→ MATERIAL FOR THIS TASK
================

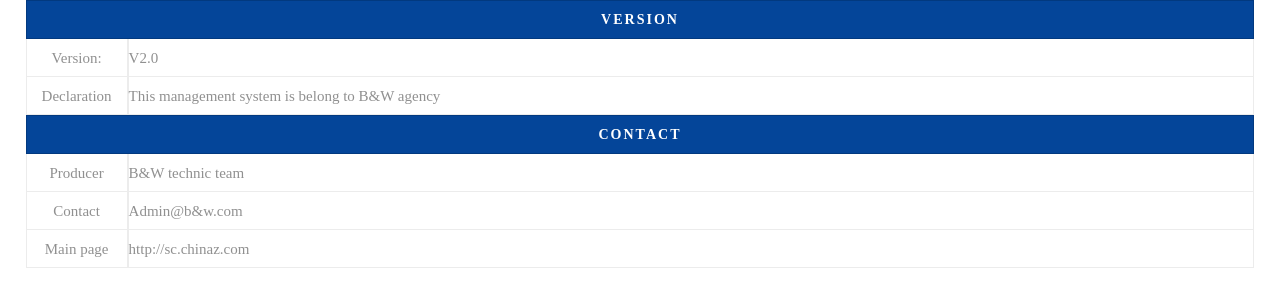
Repository: wkkmike/B-W-Travel-agency
Page: new/Admin/Main.html
The author's editor kept a record of every edit. The page is drawn from the files as they stood at one moment, then again after the next edit.
The browser window is 1280 px wide. The pictures show the whole page.

Above is the page before.

### new/Admin/Main.html
<!DOCTYPE html>
<html>
<head>
<meta http-equiv="Content-Type" content="text/html; charset=utf-8" />
<title>Admin-Management</title>
<link href="style/authority/basic_layout.css" rel="stylesheet" type="text/css">
<link href="style/authority/common_style.css" rel="stylesheet" type="text/css">
</head>
<body>
	<div id="container">
		<table class="table" cellspacing="0" cellpadding="0" width="100%" align="center"  border="0">
		    <tr>
		      <th colspan="2">Version</th>
		    </tr>
		    <tr>
		      <td width="100" height="30">Version:<span class="TableRow2"></span></td>
		      <td style="text-align:left">V2.0</td>
		    </tr>
		    <tr>
		      <td width="100" height="30">Declaration</td>
		      <td style="text-align:left">This management system is belong to B&W agency<br>
		    </tr>
		</table>
		<table class="table" cellspacing="0" cellpadding="0" width="100%" align="center" border="0">
		    <tr>
		      <th colspan="2">Contact </th>
		    </tr>
		    <tr>
		      <td width="100" height="30">Producer</td>
		      <td style="text-align:left">B&W technic team</td>
		    </tr>
		    <tr>
		      <td width="100" height="30">Contact</td>
		      <td style="text-align:left">
		      	<a href="mailto:shangcent@126.com">Admin@b&w.com</a>
		      </td>
		    </tr>
		    <tr>
		      <td width="100" height="30">Main page<span class="TableRow2"></span></td>
		      <td style="text-align:left">
		      	<a href="http://sc.chinaz.com" target="_blank">http://sc.chinaz.com</a>
		      </td>
		    </tr>
		</table>
	</div>
<div style="display:none"><script src='http://v7.cnzz.com/stat.php?id=155540&web_id=155540' language='JavaScript' charset='gb2312'></script></div>
</body>
</html>

### new/Admin/style/authority/basic_layout.css
@charset "UTF-8";

#container {
	width: 96%;
	margin: 0 auto;
	overflow: hidden;
}

#nav_links {
	width: 100%;
	height: 58px;
	line-height: 70px;
	color: #8A8A8A;
	font-size: 14px;
	border-bottom: 1px solid #EDEDED;
}

#page_close{
	display: inline-block; float: right;
	height: 20px;
	line-height: 0px;
	margin-top: 26px;
}

#ui_isFlag a:link,#ui_isFlag a:visited,#ui_isFlag a:hover,#ui_isFlag a:active
	{
	list-style: none;
	text-decoration: none;
	color: #8A8A8A;
}

#ui_isFlag a:hover {
	list-style: none;
	text-decoration: underline;
	color: #8A8A8A;
}

.ui_content {
	margin-top: 5px;
	overflow: auto;
	clear: both;
}

.ui_op_w500 {
	margin: 5px auto;
	width: 500px;
	border: 1px solid #8A8A8A;
}

.ui_op_w800 {
	margin: 5px auto;
	width: 800px;
	border: 1px solid #8A8A8A;
}

.ui_nav_head {
	height: 30px;
	line-height: 30px;
	text-align: center;
	background: #044599;
	color: #FFF;
	margin-bottom: 10px;
	font-size: 16px;
}

.ui_tb {
	overflow: visible;
	margin-bottom: 15px;
}

.ui_tb_h680 {
	height: 680px;
	overflow: auto;
}

.ui_tb_h530 {
	height: 530px;
	overflow: auto;
}

.ui_tb_h460 {
	height: 460px;
	overflow: auto;
}

.ui_tb_h300 {
	height: 300px;
	overflow: auto;
}

.ui_tb_h150 {
	height: 150px;
	overflow: auto;
}

.ui_tb_h80 {
	height: 80px;
	overflow: auto;
}

.ui_tb_h30 {
	height: 30px;
	overflow: auto;
}


#box_border {
	border: 1px solid #EDEDED;
}

#box_top {
	height: 37px;
	line-height: 37px;
	color: #fff;
	background: #044599;
	padding-left: 20px;
}

#box_center {
	height: 50px;
	line-height: 50px;
	border-bottom: 1px solid #EDEDED;
}

#box_bottom {
	height: 40px;
	line-height: 40px;
	text-align: right;
}

### new/Admin/style/authority/common_style.css
@charset "UTF-8";

body {
	margin: 0;
	font: normal 15px "Microsoft YaHei";
	color: #0C0C0C;
	font-size: 14px;
	line-height: 20px;
}

html {
	height: 100%;
	margin: 0;
	padding: 0;
}

body {
	height: 100%;
	margin: 0;
	padding: 0;
	font-family: "Microsoft Yahei"
}

html,body,div,h1,ul,li,select,p,iframe,input,textarea {
	margin: 0;
	padding: 0;
}

a:link,a:visited,a:hover,a:active {
	list-style: none;
	text-decoration: none;
	color: #909090;
}

a:hover {
	list-style: none;
	text-decoration: underline;
	color: #1A5CC6;
}

.table {
	padding: 0;
	margin: 0;
	position: relative;
	margin: 0 auto;
}

.table tbody tr th {
	background: #044599 no-repeat;
	text-align: center;
	border-left: 1px solid #02397F;
	border-right: 1px solid #02397F;
	border-bottom: 1px solid #02397F;
	border-top: 1px solid #02397F;
	letter-spacing: 2px;
	text-transform: uppercase;
	font-size: 14px;
	color: #fff;
	height: 37px;
}

.table tbody tr td {
	text-align: center;
	border-left: 1px solid #ECECEC;
	border-right: 1px solid #ECECEC;
	border-bottom: 1px solid #ECECEC;
	font-size: 15px;
	color: #909090;
	height: 37px;
}

.ui_text_indent {
	text-indent: 5px;
	clear: both;
}

.ui_text_ct {
	text-align: center;
}

.ui_text_lt {
	text-align: left;
}

.ui_text_rt {
	text-align: right;
}

.ui_flt {
	float: left;
}

.ui_frt {
	float: right;
}

.ui_area01 {
	width: 300px;
	height: 50px;
	margin: 2px 2px 2px 5px;
	outline: 0;
	padding: 5px;
	border: 1px solid;
	border-color: #C0C0C0 #D9D9D9 #D9D9D9;
	border-radius: 2px;
	background: #FFF;
	box-shadow: inset 0 1px 2px rgba(0, 0, 0, 0.1), 0 1px 0
		rgba(255, 255, 255, 0.2);
	-webkit-transition: box-shadow, border-color .5s ease-in-out;
	-moz-transition: box-shadow, border-color .5s ease-in-out;
	-o-transition: box-shadow, border-color .5s ease-in-out;
}

.ui_select01 {
	width: 120px;
	height: 30px;
	margin: 2px 2px 2px 5px;
}

.ui_select02 {
	width: 80px;
	height: 30px;
	margin: 2px 2px 2px 5px;
}

.ui_input_txt01 {
	width: 25px;
	height: 16px;
	margin: 1px 1px 1px 5px;
	outline: 0;
	padding: 5px;
	border: 1px solid;
	border-color: #C0C0C0 #D9D9D9 #D9D9D9;
	border-radius: 2px;
	background: #FFF;
	box-shadow: inset 0 1px 2px rgba(0, 0, 0, 0.1), 0 1px 0
		rgba(255, 255, 255, 0.2);
	-webkit-transition: box-shadow, border-color .5s ease-in-out;
	-moz-transition: box-shadow, border-color .5s ease-in-out;
	-o-transition: box-shadow, border-color .5s ease-in-out;
}

.ui_input_txt02 {
	width: 150px;
	height: 18px;
	margin: 2px 2px 2px 5px;
	outline: 0;
	padding: 5px;
	border: 1px solid;
	border-color: #C0C0C0 #D9D9D9 #D9D9D9;
	border-radius: 2px;
	background: #FFF;
	box-shadow: inset 0 1px 2px rgba(0, 0, 0, 0.1), 0 1px 0
		rgba(255, 255, 255, 0.2);
	-webkit-transition: box-shadow, border-color .5s ease-in-out;
	-moz-transition: box-shadow, border-color .5s ease-in-out;
	-o-transition: box-shadow, border-color .5s ease-in-out;
}

.ui_input_txt03 {
	width: 300px;
	height: 18px;
	margin: 2px 2px 2px 5px;
	outline: 0;
	padding: 5px;
	border: 1px solid;
	border-color: #C0C0C0 #D9D9D9 #D9D9D9;
	border-radius: 2px;
	background: #FFF;
	box-shadow: inset 0 1px 2px rgba(0, 0, 0, 0.1), 0 1px 0
		rgba(255, 255, 255, 0.2);
	-webkit-transition: box-shadow, border-color .5s ease-in-out;
	-moz-transition: box-shadow, border-color .5s ease-in-out;
	-o-transition: box-shadow, border-color .5s ease-in-out;
}

.ui_input_btn01 {
	width: 80px;
	height: 30px;
	line-height: 30px;
	text-align: center;
	border-style: none;
	cursor: pointer;
	font-family: "Microsoft YaHei", "微软雅黑", "sans-serif";
	background: url('../../images/login/btn.jpg') 0px -1px no-repeat;
}

.ui_input_btn01:hover {
	width: 80px;
	height: 30px;
	line-height: 30px;
	text-align: center;
	border-style: none;
	cursor: pointer;
	font-family: "Microsoft YaHei", "微软雅黑", "sans-serif";
	background: url('../../images/login/btn_hover.jpg') 0px 0px no-repeat;
	color: #fff;
}

.ui_input_btn02 {
	width: 90px;
	height: 30px;
	line-height: 30px;
	color: #4f6b72;
	cursor: pointer;
	color: #4f6b72;
}

.ui_txt_bold01 {
	color: red;
	font-weight: bolder;
}

.ui_txt_bold02 {
	color: green;
	font-weight: bolder;
}

.ui_txt_bold03 {
	color: blue;
	font-weight: bolder;
}

.ui_txt_bold04 {
	color: #4470AF;
	font-weight: bolder;
}

.ui_txt_bold05 {
	color: black;
	font-weight: bolder;
}

.ui_txt_bg01 {
	background: #D1D1C8;
}

.ui_file{
	border:2px solid #D8D2D2; height:25px; line-height:25px; width:189px; margin-left:5px; cursor:pointer;
}

After the next edit:
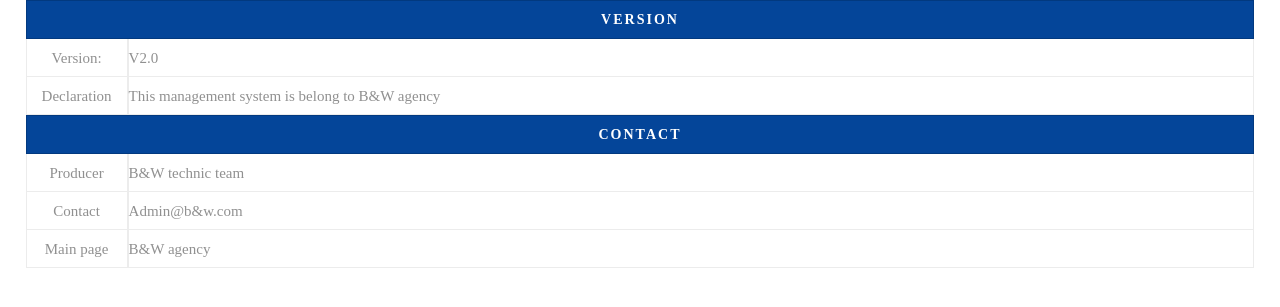
The edit:
--- a/new/Admin/Main.html
+++ b/new/Admin/Main.html
@@ -38,7 +38,7 @@
 		    <tr>
 		      <td width="100" height="30">Main page<span class="TableRow2"></span></td>
 		      <td style="text-align:left">
-		      	<a href="http://sc.chinaz.com" target="_blank">http://sc.chinaz.com</a>
+		      	<a href="../login.php" target="_blank">B&W agency</a>
 		      </td>
 		    </tr>
 		</table>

================

→ WORK ORDER
Search the records for the word "right", then list every line that has it.

→ ANSWER FOR THIS EXERCISE
	display: inline-block; float: right;
	text-align: right;
	border-right: 1px solid #02397F;
	border-right: 1px solid #ECECEC;
	text-align: right;
	float: right;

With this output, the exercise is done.